About Camp Dogs
The term "Camp Dogs" is commonly used for all domestic dogs living in remote indigenous communities.
Our pups and dogs have either been found or surrendered so several dedicated individuals will temporarily care for and drive the dog's many hundreds of km's to get the dogs to Alice Springs for us to arrange flights.
Indigenous people who know of our work may surrender pups or dogs because they feel they have too many and want us to find a good home for the dog, even if it is in the cities. The dog's welfare is their concern.
Because of the remoteness of these communities, there were too many dogs (introduced by the white man when the indigenous people were moved to missions) but now vets, often volunteers, travel to these communities to desex and educate and offer additional vet treatment. Conditions are very basic and the vets have to be highly skilled to operate in such conditions.
However, the results have been very encouraging and the indigenous people have a very strong bond with their dogs. The dogs may not live in fenced yards, walked on leads, and fed on top-grade dog food but they are never alone.
They are of mixed breed and come in all shapes and sizes. Research suggests there is very little dingo DNA in these dogs now.
The dogs often look like working dog crosses but have never "worked a day in their lives" nor their great grandparents. DNA tests are undertaken by some camp dog owners and the results often look nothing like the dog causing much entertainment or disappointment that their dog is not a kelpie or a dingo!
So we state "mixed breed". As such, they usually live long and healthy lives with fewer health issues. However, we recommend any dog owner allows for unexpected and routine vet bills, rather than expensive pet paraphernalia or toys, etc Puppies love a cardboard box!!!
Most of the dogs have had rich socialisation with other dogs, humans of all ages including children and often cats.
Like all dogs they need training and when young don't cope well with long hours alone.
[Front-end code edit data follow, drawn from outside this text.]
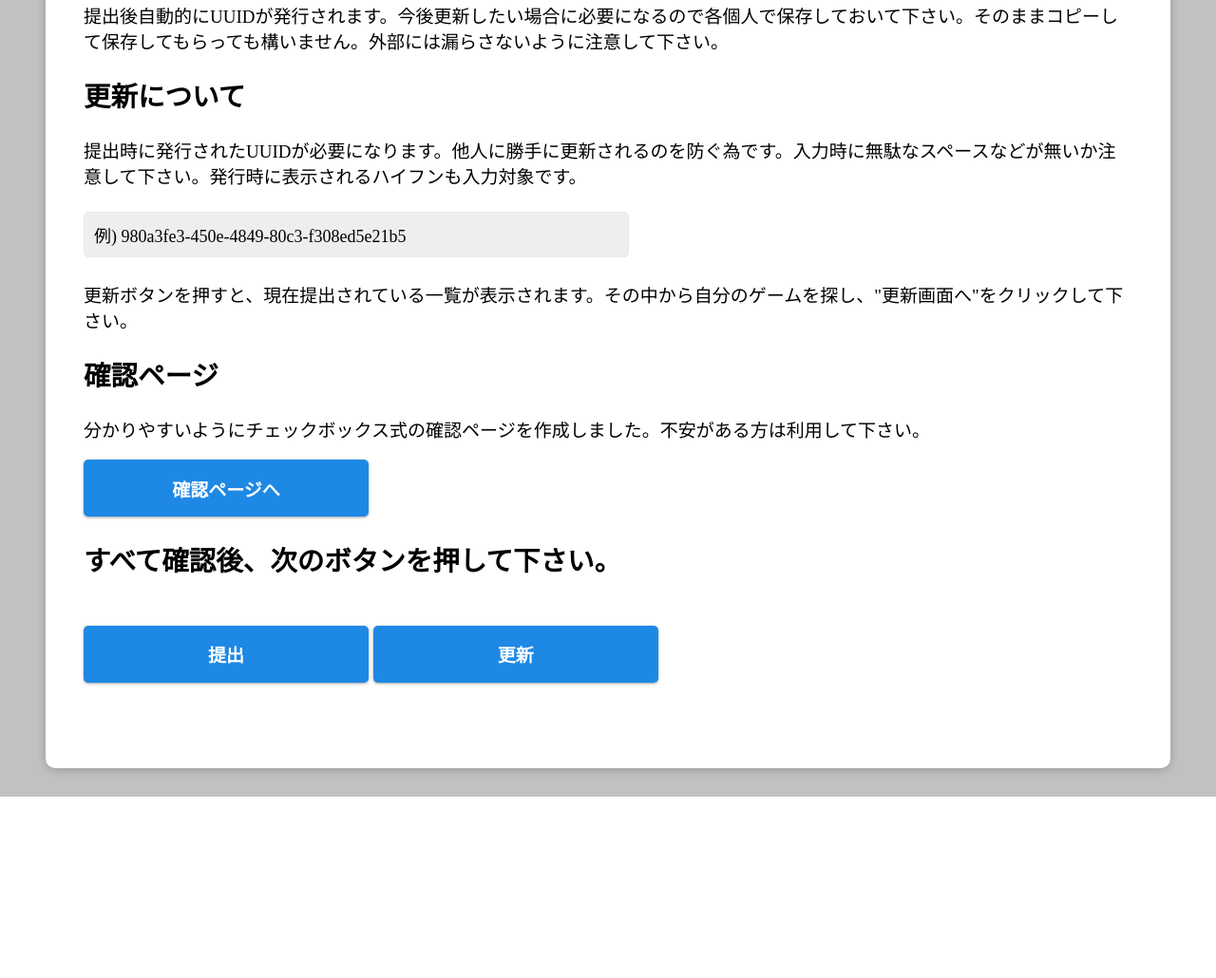
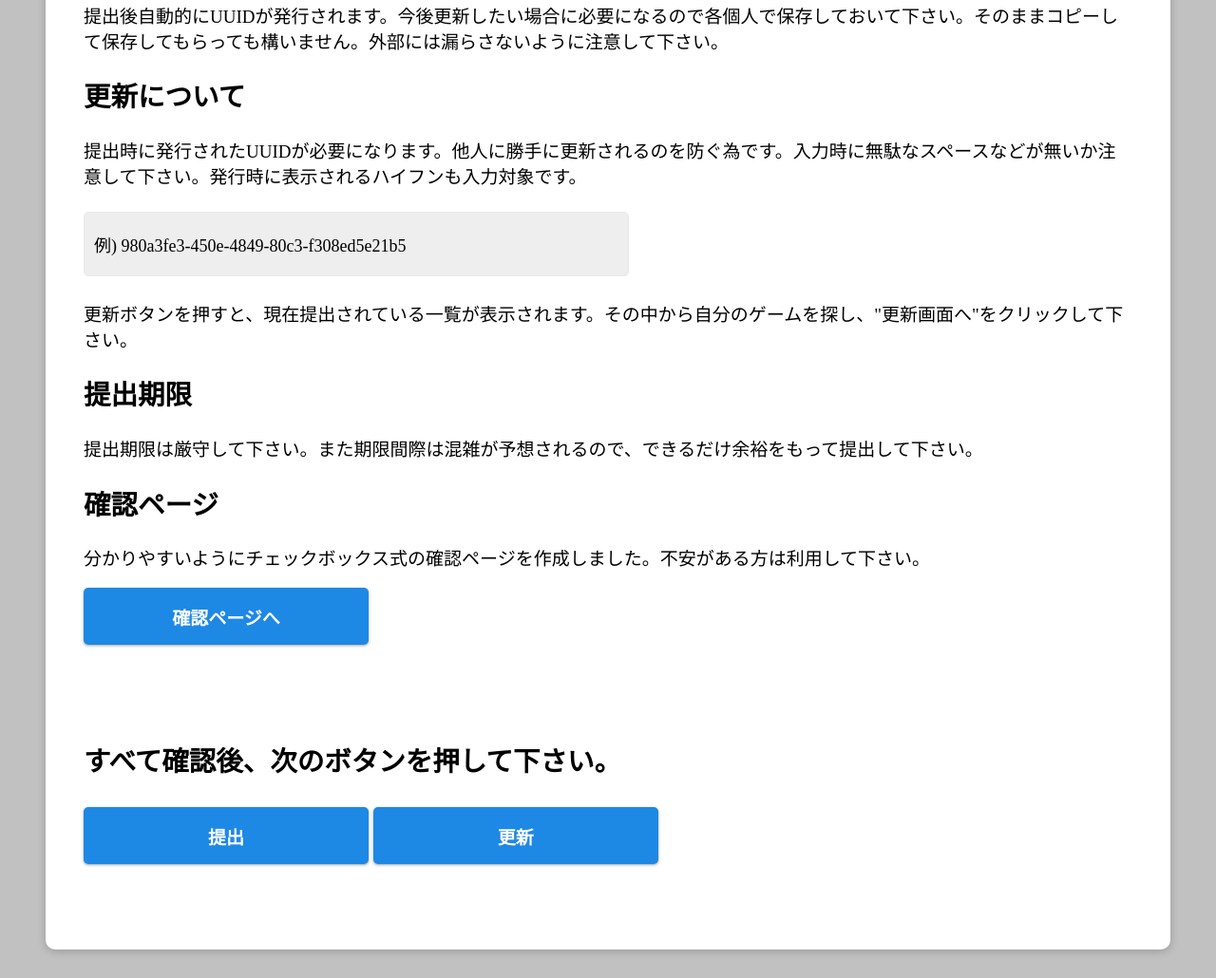
Before and after one commit to su-u/SofmeGameRegister-, a Django app: page / in a window 1280 px wide. Shown: the part 1180-2210 px from the top of the page at 95% size. Before the commit the page ends 2019 px from the top, so only its background shows below. Run offline with Django 3.2, Linux system fonts and the light colour scheme.

Commit message:
update complete page

```diff
--- a/SofmeGameRegister/gameregister/static/gameregister/css/index.css
+++ b/SofmeGameRegister/gameregister/static/gameregister/css/index.css
@@ -187,7 +187,7 @@ tbody tr td {
 
 /*lp*/
 .lp-button{
-    margin-top:50px;
+    margin-top:30px;
     margin-bottom:50px;
 }
 .highlight {
@@ -200,3 +200,9 @@ tbody tr td {
     margin: 25px 0;
     padding: 10px;
 }
+.uuid {
+    padding:20px 10px 20px 10px;
+}
+.agree-above {
+    margin-top: 100px;
+}
--- a/SofmeGameRegister/gameregister/templates/gameregister/complete.html
+++ b/SofmeGameRegister/gameregister/templates/gameregister/complete.html
@@ -8,8 +8,10 @@
             <div class="header">
                 <h1 class="page-title">{{title}}</h1>
             </div>
+            <h2>UUID</h2>
             <div class="body">
-                <p>{{message|safe}}</p>
+                <p class="highlight uuid">{{message|safe}}</p>
+                <button class="button back-button" onClick="location.href='/'">トップページへ戻る</button>
             </div>
         </div>
     </div>
--- a/SofmeGameRegister/gameregister/templates/gameregister/lp.html
+++ b/SofmeGameRegister/gameregister/templates/gameregister/lp.html
@@ -10,6 +10,7 @@
             </div>
             <div class="body">
                 <p>{{message|safe}}</p>
+
                 <h2>提出物について</h2>
                 <ul>
                     <li>ゲームタイトル</li>
@@ -21,6 +22,7 @@
                     <li>紹介用画像(1～3)</li>
                     <li>紹介用動画(0～1)</li>
                 </ul>
+
                 <h2>レギュレーション</h2>
                 <ol>
                     <li>期限を厳守すること。</li>
@@ -30,6 +32,7 @@
                     <li>実行、プレイできる物を提出すること。</li>
                     <li>公序良俗に反する表現や内容、一般常識から逸脱する表現をしないこと。</li>
                 </ol>
+
                 <h2>ゲームディレクトリ</h2>
                 <p>ゲームの実行ファイル、その他素材、外部スクリプトをまとめて圧縮して下さい。ゲームのルートディレクトリに実行ファイルを置いて下さい。ゲームのルートディレクトリにはその他の実行ファイルを置かないようにして下さい。</p>
                 <p class="highlight">
@@ -41,23 +44,30 @@
                     │　└ sub.exe<br />
                     └ game.exe<br />
                 </p>
+
                 <h2>提出について</h2>
                 <p>提出後自動的にUUIDが発行されます。今後更新したい場合に必要になるので各個人で保存しておいて下さい。そのままコピーして保存してもらっても構いません。外部には漏らさないように注意して下さい。</p>
+
                 <h2>更新について</h2>
                 <p>提出時に発行されたUUIDが必要になります。他人に勝手に更新されるのを防ぐ為です。入力時に無駄なスペースなどが無いか注意して下さい。発行時に表示されるハイフンも入力対象です。</p>
-                <p class="highlight">
+                <p class="highlight uuid">
                     例)
                     980a3fe3-450e-4849-80c3-f308ed5e21b5
                 </p>
                 <p>更新ボタンを押すと、現在提出されている一覧が表示されます。その中から自分のゲームを探し、"更新画面へ"をクリックして下さい。</p>
+
+                <h2>提出期限</h2>
+                <p>提出期限は厳守して下さい。また期限間際は混雑が予想されるので、できるだけ余裕をもって提出して下さい。</p>
+
                 <h2>確認ページ</h2>
                 <p>分かりやすいようにチェックボックス式の確認ページを作成しました。不安がある方は利用して下さい。</p>
                 <button class="button" onClick="location.href='/confirmation'">確認ページへ</button>
-            </div>
-            <h2>すべて確認後、次のボタンを押して下さい。</h2>
-            <div class="lp-button">
-                <button class="button" onClick="location.href='/register'">提出</button>
-                <button class="button" onClick="location.href='/index'">更新</button>
+
+                <h2 class="agree-above">すべて確認後、次のボタンを押して下さい。</h2>
+                <div class="lp-button">
+                    <button class="button" onClick="location.href='/register'">提出</button>
+                    <button class="button" onClick="location.href='/index'">更新</button>
+                </div>
             </div>
         </div>
     </div>
```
So they like city dogs benefit from dog walkers or doggie daycare if at home for long hours.
Older dogs may enjoy being the only dog and spending hrs alone if living with full-time workers.
The majority of our dogs end up with families, go to workplaces each day, some live happily in apartments or large properties. Some now live overseas.